Data entries
%%

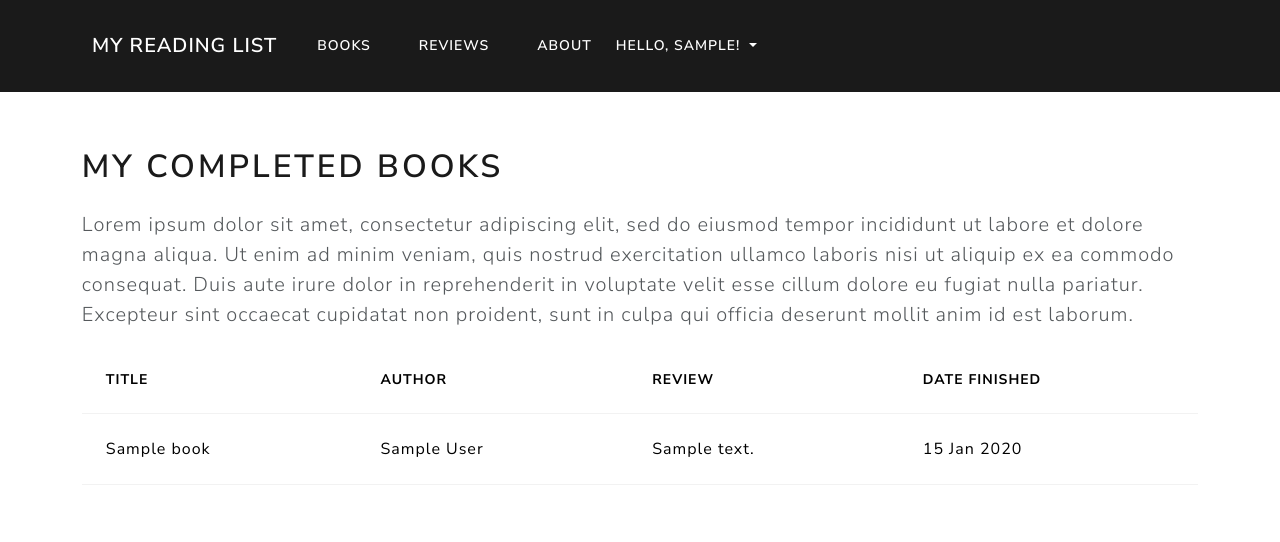
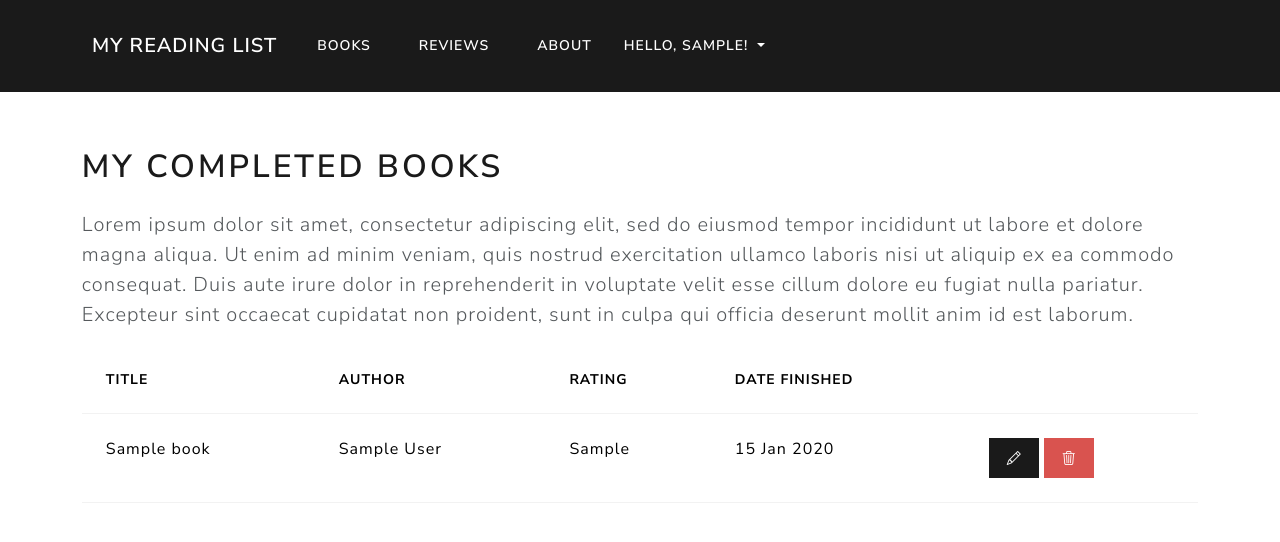
Before and after one commit to nicoferreira90/reading_list_app, a Django app: page /reviews/ in a window 1280 px wide. Shown: the top 542 px of the page. Run offline with Django 5.2, Linux system fonts and the light colour scheme; a user stored in the database is signed in; tables that the repository leaves empty hold one stand-in row (values such as "Sample post"); some libraries are stand-ins or nearby versions.

Commit message:
book rating page progress

```diff
--- a/reading/models.py
+++ b/reading/models.py
@@ -12,7 +12,7 @@ class Book(models.Model):
     # this are new
     finished = models.BooleanField(default=False)
     finished_date = models.DateTimeField(blank=True, null=True)
-    review = models.TextField(blank=True, null=True)
+    rating = models.CharField(max_length=50, blank=True, null=True)
 
     class Meta:
         ordering = ['order']
--- a/templates/base.html
+++ b/templates/base.html
@@ -78,7 +78,7 @@
               </li>
             </ul>
             {% if user.is_authenticated %}
-                <div class="dropdown text-end">
+                <div class="ms-2" class="dropdown text-end">
                     <a href="#" class="d-block text-decoration-none dropdown-toggle"
                         id="dropdownUser1" data-bs-toggle="dropdown" aria-expanded="false" style="color: white;">
                         hello, {{ user.username }}!
@@ -96,7 +96,7 @@
                     </ul>
                 </div>
               {% else %}
-                <div class="auth-buttons">
+                <div class="ms-2" class="auth-buttons">
                     <a href="{% url 'account_login' %}" class="btn btn-info me-2 border border-dark">Log In</a>
                     <a href="{% url 'account_signup' %}" class="btn btn-success border border-dark">Sign Up</a>
                 </div>
--- a/templates/reading/about.html
+++ b/templates/reading/about.html
@@ -16,7 +16,7 @@
 
     <p class="lead" style="font-weight: 500">I’m skilled in:</p>
     <ul>
-        <li style="font-weight: 500; font-size: 20px;">Python</li>
+        <li style="font-weight: 500; font-size: 20px;">Python, JavaScript</li>
         <li style="font-weight: 500; font-size: 20px;">Django/Django REST Framework</li>
         <li style="font-weight: 500; font-size: 20px;">HTMX, Alpine.js</li>
         <li style="font-weight: 500; font-size: 20px;">SQL/PostgreSQL</li>
--- a/templates/reading/partials/right_page_content.html
+++ b/templates/reading/partials/right_page_content.html
@@ -28,10 +28,10 @@
                 <div class="col">
                     <p class="lead"><b>{{finished_book_list.0.title}}</b></p>
                     <p class="lead">{{finished_book_list.0.author}}</p>
-                    {% if finised_book_list.0.review %}
-                        <p class="lead"><i>"{{finished_book_list.0.review}}"</i></p>
+                    {% if finised_book_list.0.rating %}
+                        <p class="lead"><i>"{{finished_book_list.0.rating}}"</i></p>
                     {% else %}
-                        <p class="lead">No review has been written yet.</p>
+                        <p class="lead">No rating has been added yet.</p>
                     {% endif %}
                     <p class="lead">{{finished_book_list.0.finished_date|date:"d M Y"}}</p>
                 </div>
--- a/templates/reading/review_page.html
+++ b/templates/reading/review_page.html
@@ -4,7 +4,7 @@
 
 <div class="p-2" style="width: 95%; margin: auto;">
 
-    <h1 class="my-4 text-start">My completed books</h1>
+    <h1 class="my-4 text-start">My Completed Books</h1>
 
     <p class="lead">Lorem ipsum dolor sit amet, consectetur adipiscing elit,
          sed do eiusmod tempor incididunt ut labore et dolore magna aliqua.
@@ -19,8 +19,9 @@
         <tr>
             <th scope="col">Title</th>
             <th scope="col">Author</th>
-            <th scope="col">Review</th>
+            <th scope="col">Rating</th>
             <th scope="col">Date Finished</th>
+            <th scope="col"></th>
         </tr>
         </thead>
         <tbody>
@@ -28,8 +29,21 @@
         <tr>
             <td>{{book.title}}</td>
             <td>{{book.author}}</td>
-            <td>{{book.review}}</td>
+            <td>{{book.rating}}</td>
             <td>{{book.finished_date|date:"d M Y"}}</td>
+            <td>
+                <div class="row" style="height: 50%;">
+                    <div class="col d-flex align-items-center">
+                        <button hx-get="{% url 'book_update' book.pk %}" hx-target="#right_page" hx-push-url="/edit/{{book.title}}" class="btn btn-primary" style="width: 50px; height: 40px; padding: 0;">
+                            <i class="bi bi-pencil"></i>
+                        </button>
+                        <button hx-delete="{% url 'delete_book' book.pk %}" hx-target="#reading_page_row" hx-confirm="Are you sure you wish to delete this book?"
+                            type="submit" class="btn btn-danger" style="width: 50px; height: 40px; padding: 0; margin-left: 5px;">
+                            <i class="bi bi-trash3"></i>
+                        </button>
+                    </div>
+                </div>
+            </td>
         </tr>
         {% endfor %}
         </tbody>
```
Also changed, not shown: reading/migrations/0010_remove_book_review_book_rating.py (added).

%%

Directions for this task — Your task is to copy every line of the entries that contains the string "lead".

Written solution —
     <p class="lead" style="font-weight: 500">I’m skilled in:</p>
                     <p class="lead"><b>{{finished_book_list.0.title}}</b></p>
                     <p class="lead">{{finished_book_list.0.author}}</p>
-                        <p class="lead"><i>"{{finished_book_list.0.review}}"</i></p>
+                        <p class="lead"><i>"{{finished_book_list.0.rating}}"</i></p>
-                        <p class="lead">No review has been written yet.</p>
+                        <p class="lead">No rating has been added yet.</p>
                     <p class="lead">{{finished_book_list.0.finished_date|date:"d M Y"}}</p>
     <p class="lead">Lorem ipsum dolor sit amet, consectetur adipiscing elit,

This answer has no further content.